* What to do *
Go through the records and count every line that holds "align". Only the number belongs in the reply.

(Extracted data entries)
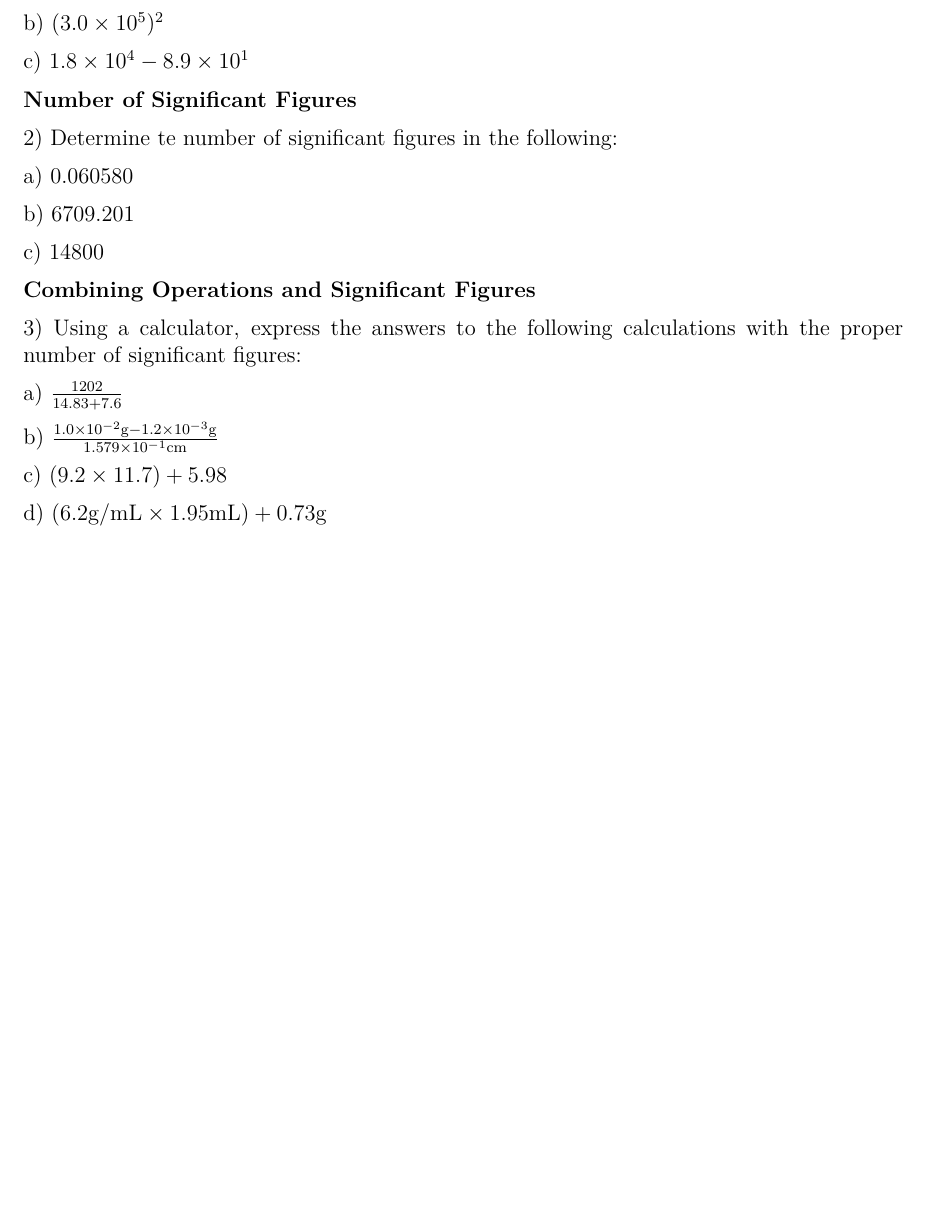
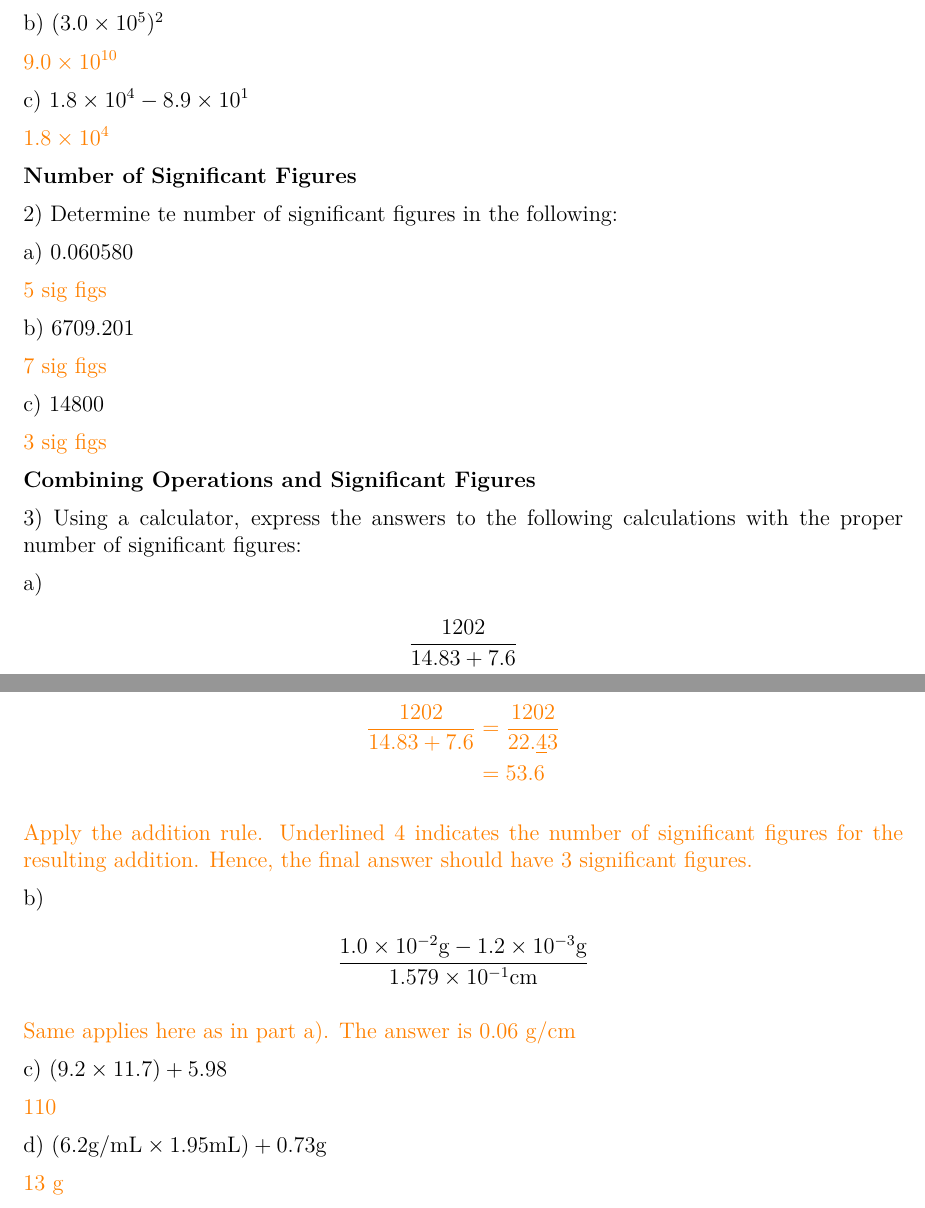
Before and after one commit to bdnguye2/cypress_college, a LaTeX document (chem107/lab/worksheet1.tex): part of the page before the commit and two parts of pages 1 and 2 of 2 after it, the two joined at a grey line, cut so that both start at the same text, the shorter picture padded with empty space. Compiled offline with pdfLaTeX.

Commit message:
udpated answers for extra worksheets

```diff
--- a/chem107/lab/worksheet1.tex
+++ b/chem107/lab/worksheet1.tex
@@ -6,9 +6,10 @@
 % Packages and other includes
 % Pagination
 \usepackage[letterpaper, margin=1in]{geometry}
+
 %
 % Graphics, floats, tables
-\usepackage{graphicx, color, float, array}
+\usepackage{graphicx, xcolor, float, array}
 \graphicspath{{image/}}
 %
 % Fonts
@@ -32,6 +33,7 @@ urlcolor={blue}]{hyperref}
 %
 % Math mode version of "r" column type (requires array package)
 \newcolumntype{R}{>{$}r<{$}}
+\newcommand{\brian}[1]{{\color{orange}{#1}}}
 % Title, authors, date
 \title{\textbf{Extra Scientific Notation and  Significant Figures Problem}}
 \date{Aug 23, 2022}
@@ -47,9 +49,15 @@ to 2 significant figures.
 
 a) $(4.0 \times 10^{-2})(1.5 \times 10^4)$
 
+\brian{$6.0\times 10^2$}
+
 b) $(3.0 \times 10^5)^2$
 
+\brian{$9.0 \times 10^{10}$}
+
 c) $1.8 \times 10^4 - 8.9 \times 10^1$
+
+\brian{$1.8\times 10^4$}
 
 \textbf{Number of Significant Figures}
 
@@ -57,21 +65,49 @@ c) $1.8 \times 10^4 - 8.9 \times 10^1$
 
 a) 0.060580
 
+\brian{5 sig figs}
+
 b) 6709.201
 
+\brian{7 sig figs}
+
 c) 14800
+
+\brian{3 sig figs}
 
 \textbf{Combining Operations and Significant Figures}
 
 3) Using a calculator, express the answers to the following calculations with
 the proper number of significant figures:
 
-a) $\frac{1202}{14.83 + 7.6}$
+a) \begin{align*}
+  \frac{1202}{14.83 + 7.6}
+\end{align*}
 
-b) $\frac{1.0 \times 10^{-2} \text{g} - 1.2 \times 10^{-3}\text{g}}{1.579 \times 10^{-1} \text{cm}}$
+
+\brian{
+  \begin{align*}
+    \frac{1202}{14.83+7.6} & = \frac{1202}{22.\underline{4}3} \\
+    & = 53.6
+  \end{align*}
+
+  Apply the addition rule. Underlined $4$ indicates the number of
+  significant figures for the resulting addition. Hence, the final answer
+  should have 3 significant figures.
+  }
+
+b) \begin{align*}
+  \frac{1.0 \times 10^{-2} \text{g} - 1.2 \times 10^{-3}\text{g}}{1.579 \times 10^{-1} \text{cm}}
+\end{align*}
+
+\brian{Same applies here as in part a). The answer is 0.06 g/cm}
 
 c) $(9.2 \times 11.7) + 5.98$
 
+\brian{110}
+
 d) $(6.2 \text{g/mL} \times 1.95 \text{mL}) + 0.73 \text{g}$
 
+\brian{13 g}
+
 \end{document}
```
Also changed, not shown: chem107/lab/worksheet2.tex (+19 -1 lines), chem107/lab/worksheet1.pdf, chem107/lab/worksheet2.pdf.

* Exercise response *
6